The Thunderbird name dates back to 1955, spanning 11 generations and lasting until 2005. Often called the T-Bird, this model was marketed as a "personal luxury coupe," with many different configurations. The Thunderbird always had two doors but was sold as a coupe and a convertible throughout its lifetime, sometimes offering a rear seat and other times being sold as a two-seater. From 1968 to 1998, Ford offered more luxurious versions badged as the Lincoln Continental Mark III, Mark IV, Mark V, Mark VII, Mark VIII, and the Mercury Cougar.
The T-Bird's original run lasted from 1955 to 1997 before the model was discontinued. Ford brought back the nameplate for an eleventh generation in 2002 on a retro-styled model that paid homage to the original.

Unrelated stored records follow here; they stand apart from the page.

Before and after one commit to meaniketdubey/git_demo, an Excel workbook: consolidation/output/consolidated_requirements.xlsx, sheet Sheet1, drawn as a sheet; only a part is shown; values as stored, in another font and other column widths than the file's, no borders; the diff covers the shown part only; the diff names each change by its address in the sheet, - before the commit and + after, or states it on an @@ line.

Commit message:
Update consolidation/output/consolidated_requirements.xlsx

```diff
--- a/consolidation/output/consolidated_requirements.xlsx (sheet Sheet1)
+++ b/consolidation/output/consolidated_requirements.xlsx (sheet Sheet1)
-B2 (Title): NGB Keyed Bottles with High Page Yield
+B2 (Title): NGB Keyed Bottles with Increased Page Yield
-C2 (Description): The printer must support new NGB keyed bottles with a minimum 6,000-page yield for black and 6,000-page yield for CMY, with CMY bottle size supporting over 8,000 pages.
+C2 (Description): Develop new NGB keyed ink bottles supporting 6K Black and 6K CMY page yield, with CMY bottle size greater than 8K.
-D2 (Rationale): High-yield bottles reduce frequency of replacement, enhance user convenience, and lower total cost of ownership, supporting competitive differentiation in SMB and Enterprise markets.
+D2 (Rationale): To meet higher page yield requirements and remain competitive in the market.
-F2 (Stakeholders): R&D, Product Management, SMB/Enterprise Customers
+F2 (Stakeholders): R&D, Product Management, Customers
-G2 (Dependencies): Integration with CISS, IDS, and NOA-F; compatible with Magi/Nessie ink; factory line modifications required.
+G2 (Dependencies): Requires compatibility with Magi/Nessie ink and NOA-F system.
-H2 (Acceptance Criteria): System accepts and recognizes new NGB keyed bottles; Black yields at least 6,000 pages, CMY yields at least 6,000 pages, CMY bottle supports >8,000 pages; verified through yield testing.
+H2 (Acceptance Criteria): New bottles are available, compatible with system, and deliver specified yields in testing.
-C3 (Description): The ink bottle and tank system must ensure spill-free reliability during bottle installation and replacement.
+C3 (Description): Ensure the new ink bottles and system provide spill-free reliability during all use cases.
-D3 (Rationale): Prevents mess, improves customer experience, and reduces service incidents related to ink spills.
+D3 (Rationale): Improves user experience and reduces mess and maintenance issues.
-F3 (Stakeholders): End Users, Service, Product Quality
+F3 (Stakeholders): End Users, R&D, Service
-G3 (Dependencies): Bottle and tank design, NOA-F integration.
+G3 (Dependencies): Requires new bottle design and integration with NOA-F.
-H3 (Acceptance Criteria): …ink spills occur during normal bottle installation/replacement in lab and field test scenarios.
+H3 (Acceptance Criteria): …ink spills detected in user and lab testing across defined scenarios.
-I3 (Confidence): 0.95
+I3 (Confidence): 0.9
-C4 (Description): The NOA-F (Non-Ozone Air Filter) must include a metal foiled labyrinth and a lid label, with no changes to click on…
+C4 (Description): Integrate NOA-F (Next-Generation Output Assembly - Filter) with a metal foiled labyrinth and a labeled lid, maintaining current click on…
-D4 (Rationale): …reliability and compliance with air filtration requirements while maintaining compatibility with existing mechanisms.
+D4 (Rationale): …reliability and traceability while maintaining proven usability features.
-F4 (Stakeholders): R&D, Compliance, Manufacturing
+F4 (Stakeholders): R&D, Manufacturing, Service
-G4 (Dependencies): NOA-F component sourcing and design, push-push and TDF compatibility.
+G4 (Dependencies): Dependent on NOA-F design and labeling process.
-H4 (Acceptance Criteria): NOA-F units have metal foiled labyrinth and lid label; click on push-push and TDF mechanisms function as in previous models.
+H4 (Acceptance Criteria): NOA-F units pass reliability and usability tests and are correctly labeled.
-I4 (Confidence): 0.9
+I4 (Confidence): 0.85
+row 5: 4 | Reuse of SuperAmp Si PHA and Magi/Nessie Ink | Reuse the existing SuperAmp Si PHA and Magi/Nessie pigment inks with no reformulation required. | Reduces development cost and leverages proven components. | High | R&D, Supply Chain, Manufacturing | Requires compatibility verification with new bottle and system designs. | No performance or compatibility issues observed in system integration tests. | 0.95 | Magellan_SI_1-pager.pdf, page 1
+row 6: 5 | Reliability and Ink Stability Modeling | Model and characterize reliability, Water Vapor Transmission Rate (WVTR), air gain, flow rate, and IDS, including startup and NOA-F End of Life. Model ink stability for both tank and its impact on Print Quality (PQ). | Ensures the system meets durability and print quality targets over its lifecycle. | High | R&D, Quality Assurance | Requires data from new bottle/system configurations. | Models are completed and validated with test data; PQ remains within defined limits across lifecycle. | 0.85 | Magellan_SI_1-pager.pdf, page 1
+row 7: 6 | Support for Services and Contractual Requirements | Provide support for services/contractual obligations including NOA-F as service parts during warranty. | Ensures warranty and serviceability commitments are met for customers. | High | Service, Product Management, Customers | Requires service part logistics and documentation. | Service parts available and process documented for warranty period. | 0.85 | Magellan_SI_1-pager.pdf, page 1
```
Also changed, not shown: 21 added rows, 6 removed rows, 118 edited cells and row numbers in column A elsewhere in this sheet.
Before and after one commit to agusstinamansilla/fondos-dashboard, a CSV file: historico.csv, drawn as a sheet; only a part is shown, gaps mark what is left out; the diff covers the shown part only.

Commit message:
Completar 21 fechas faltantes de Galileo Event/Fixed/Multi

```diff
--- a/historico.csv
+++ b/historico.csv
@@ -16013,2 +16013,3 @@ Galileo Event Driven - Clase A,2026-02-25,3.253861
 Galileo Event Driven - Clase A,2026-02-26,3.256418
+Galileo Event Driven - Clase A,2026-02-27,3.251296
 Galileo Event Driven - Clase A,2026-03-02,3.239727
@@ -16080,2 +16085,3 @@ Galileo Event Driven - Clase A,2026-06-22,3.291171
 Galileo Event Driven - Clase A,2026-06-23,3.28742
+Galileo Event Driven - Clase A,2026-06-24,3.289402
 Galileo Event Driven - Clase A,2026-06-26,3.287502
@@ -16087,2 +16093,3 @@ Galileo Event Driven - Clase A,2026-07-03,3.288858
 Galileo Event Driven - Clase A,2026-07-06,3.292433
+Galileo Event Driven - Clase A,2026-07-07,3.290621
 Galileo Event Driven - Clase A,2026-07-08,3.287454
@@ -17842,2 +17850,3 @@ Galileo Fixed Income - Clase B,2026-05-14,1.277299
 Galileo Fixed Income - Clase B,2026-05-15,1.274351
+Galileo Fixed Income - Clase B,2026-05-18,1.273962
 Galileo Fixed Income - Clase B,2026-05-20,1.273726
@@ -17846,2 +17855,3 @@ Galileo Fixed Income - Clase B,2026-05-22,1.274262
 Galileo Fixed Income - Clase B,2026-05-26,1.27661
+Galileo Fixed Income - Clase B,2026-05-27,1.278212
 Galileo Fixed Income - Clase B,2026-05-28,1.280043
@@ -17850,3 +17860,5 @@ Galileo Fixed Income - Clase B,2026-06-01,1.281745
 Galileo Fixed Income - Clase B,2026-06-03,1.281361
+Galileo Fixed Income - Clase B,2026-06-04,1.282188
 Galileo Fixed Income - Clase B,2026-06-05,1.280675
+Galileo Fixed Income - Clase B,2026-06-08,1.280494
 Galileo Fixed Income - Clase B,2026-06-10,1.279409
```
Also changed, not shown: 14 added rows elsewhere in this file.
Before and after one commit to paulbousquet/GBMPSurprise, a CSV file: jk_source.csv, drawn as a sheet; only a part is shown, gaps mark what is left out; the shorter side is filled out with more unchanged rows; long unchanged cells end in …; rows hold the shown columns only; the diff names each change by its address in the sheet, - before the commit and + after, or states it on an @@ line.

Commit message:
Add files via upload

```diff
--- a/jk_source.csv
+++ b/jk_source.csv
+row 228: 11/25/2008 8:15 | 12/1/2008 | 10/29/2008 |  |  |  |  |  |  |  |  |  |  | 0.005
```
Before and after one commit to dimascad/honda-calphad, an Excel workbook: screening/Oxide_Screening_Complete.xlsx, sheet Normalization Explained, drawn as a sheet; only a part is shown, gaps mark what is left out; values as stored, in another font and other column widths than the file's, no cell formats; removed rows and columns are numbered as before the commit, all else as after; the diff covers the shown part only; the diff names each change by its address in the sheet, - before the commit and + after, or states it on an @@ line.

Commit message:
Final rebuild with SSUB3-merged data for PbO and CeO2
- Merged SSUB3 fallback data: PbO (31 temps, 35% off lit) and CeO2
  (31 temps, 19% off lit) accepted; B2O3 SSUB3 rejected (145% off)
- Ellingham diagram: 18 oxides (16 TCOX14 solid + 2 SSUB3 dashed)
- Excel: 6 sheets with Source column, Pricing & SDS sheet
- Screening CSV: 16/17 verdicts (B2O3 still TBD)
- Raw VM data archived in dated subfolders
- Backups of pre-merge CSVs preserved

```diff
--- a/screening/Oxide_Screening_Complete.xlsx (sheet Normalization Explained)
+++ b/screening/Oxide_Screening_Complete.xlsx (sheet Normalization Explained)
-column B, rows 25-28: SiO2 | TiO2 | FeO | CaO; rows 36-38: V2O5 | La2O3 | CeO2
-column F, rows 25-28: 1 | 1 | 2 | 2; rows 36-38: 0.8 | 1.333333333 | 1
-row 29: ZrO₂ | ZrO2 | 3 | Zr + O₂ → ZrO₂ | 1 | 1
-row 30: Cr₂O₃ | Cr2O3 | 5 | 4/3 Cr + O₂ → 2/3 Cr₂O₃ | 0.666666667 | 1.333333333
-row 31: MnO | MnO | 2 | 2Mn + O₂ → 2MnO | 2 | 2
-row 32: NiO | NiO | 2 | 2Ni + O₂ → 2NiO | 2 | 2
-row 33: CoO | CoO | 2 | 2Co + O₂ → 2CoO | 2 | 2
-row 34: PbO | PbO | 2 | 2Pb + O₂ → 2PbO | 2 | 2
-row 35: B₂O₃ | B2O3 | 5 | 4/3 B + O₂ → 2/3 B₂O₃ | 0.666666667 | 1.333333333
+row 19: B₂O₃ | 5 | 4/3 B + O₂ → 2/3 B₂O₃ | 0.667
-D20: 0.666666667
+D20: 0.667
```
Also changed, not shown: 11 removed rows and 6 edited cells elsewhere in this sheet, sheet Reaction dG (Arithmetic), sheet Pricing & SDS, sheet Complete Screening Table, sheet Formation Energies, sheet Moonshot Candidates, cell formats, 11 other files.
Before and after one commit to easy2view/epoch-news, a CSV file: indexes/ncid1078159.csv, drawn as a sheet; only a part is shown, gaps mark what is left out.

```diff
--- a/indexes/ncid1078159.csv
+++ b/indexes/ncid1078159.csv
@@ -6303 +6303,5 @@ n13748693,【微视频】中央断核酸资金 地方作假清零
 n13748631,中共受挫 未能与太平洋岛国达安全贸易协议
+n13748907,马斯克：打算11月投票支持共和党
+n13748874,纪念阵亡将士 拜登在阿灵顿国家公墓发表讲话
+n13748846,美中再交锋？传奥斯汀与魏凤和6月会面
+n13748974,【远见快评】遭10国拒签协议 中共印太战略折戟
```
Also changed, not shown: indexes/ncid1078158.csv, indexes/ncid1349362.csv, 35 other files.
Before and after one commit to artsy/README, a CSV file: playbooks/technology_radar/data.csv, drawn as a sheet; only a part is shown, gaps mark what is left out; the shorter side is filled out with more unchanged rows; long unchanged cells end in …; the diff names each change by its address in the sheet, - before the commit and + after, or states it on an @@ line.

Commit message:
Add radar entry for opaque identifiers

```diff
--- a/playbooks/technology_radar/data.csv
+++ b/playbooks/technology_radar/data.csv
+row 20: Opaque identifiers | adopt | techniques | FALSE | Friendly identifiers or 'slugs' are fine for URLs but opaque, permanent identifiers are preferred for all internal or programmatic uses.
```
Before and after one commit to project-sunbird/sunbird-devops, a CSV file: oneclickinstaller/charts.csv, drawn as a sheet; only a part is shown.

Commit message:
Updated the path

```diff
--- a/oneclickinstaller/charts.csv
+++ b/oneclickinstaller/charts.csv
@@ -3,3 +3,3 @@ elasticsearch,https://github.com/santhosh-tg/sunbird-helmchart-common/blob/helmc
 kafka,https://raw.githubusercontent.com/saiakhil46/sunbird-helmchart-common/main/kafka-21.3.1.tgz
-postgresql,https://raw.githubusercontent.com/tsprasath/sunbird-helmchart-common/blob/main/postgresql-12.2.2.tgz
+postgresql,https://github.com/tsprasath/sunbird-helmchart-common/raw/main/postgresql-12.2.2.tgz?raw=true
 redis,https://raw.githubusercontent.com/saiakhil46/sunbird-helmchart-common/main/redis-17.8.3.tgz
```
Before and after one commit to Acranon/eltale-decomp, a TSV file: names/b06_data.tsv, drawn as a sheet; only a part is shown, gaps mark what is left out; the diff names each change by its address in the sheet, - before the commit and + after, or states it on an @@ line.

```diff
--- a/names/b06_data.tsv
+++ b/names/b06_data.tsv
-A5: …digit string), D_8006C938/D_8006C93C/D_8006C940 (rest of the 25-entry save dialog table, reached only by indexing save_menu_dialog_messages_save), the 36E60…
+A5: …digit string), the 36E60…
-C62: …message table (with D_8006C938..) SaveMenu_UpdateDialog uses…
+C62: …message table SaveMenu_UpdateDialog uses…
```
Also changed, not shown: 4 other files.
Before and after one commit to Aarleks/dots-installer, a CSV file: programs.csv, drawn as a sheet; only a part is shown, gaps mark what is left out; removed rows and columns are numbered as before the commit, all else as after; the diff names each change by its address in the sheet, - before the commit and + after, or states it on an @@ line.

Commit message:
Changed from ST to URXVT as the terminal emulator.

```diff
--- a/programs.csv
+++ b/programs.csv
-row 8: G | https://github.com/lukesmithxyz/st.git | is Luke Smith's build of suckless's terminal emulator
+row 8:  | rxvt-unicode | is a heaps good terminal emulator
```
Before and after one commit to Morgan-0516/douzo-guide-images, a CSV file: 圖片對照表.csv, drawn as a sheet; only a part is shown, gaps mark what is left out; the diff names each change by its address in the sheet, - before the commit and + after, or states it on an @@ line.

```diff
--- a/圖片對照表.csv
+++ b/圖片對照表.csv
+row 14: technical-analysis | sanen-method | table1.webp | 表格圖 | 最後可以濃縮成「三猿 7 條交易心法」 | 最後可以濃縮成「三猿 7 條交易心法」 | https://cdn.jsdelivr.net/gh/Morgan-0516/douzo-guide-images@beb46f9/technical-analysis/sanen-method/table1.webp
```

As we've seen with recent models like the Ford Mustang Mach-E and the upcoming Maverick, there's no guarantee that the new Thunderbird will be anything like previous models.
In fact, we can say with near certainty that a modern Thunderbird wouldn't be a two-door luxury coupe with a big engine upfront. With the word "thunder" already in its name, it seems like a perfect candidate for an electric revival. If we had to guess, we'd say the new Thunderbird will either be an all-electric sports car or a larger SUV to sit above the Mach-E in Ford's lineup.
The USPTO filing specifies usage for "Motor vehicles, namely, concept motor vehicles; four-wheeled motor vehicles."
This means we could see a Thunderbird Concept from Ford before we see a production model. The filing could also turn out to be nothing.
Ford North America Product Communications Manager Mike Levine told CarBuzz, "trademark applications are intended to protect new phrases, designs or symbols but aren't necessarily an indication of new business or product plans." This is not a complete denial, but it's not a confirmation either.
Any information on an upcoming Thunderbird is purely speculative at this point, but we're holding out hope that the iconic model will soon be making its triumphant return.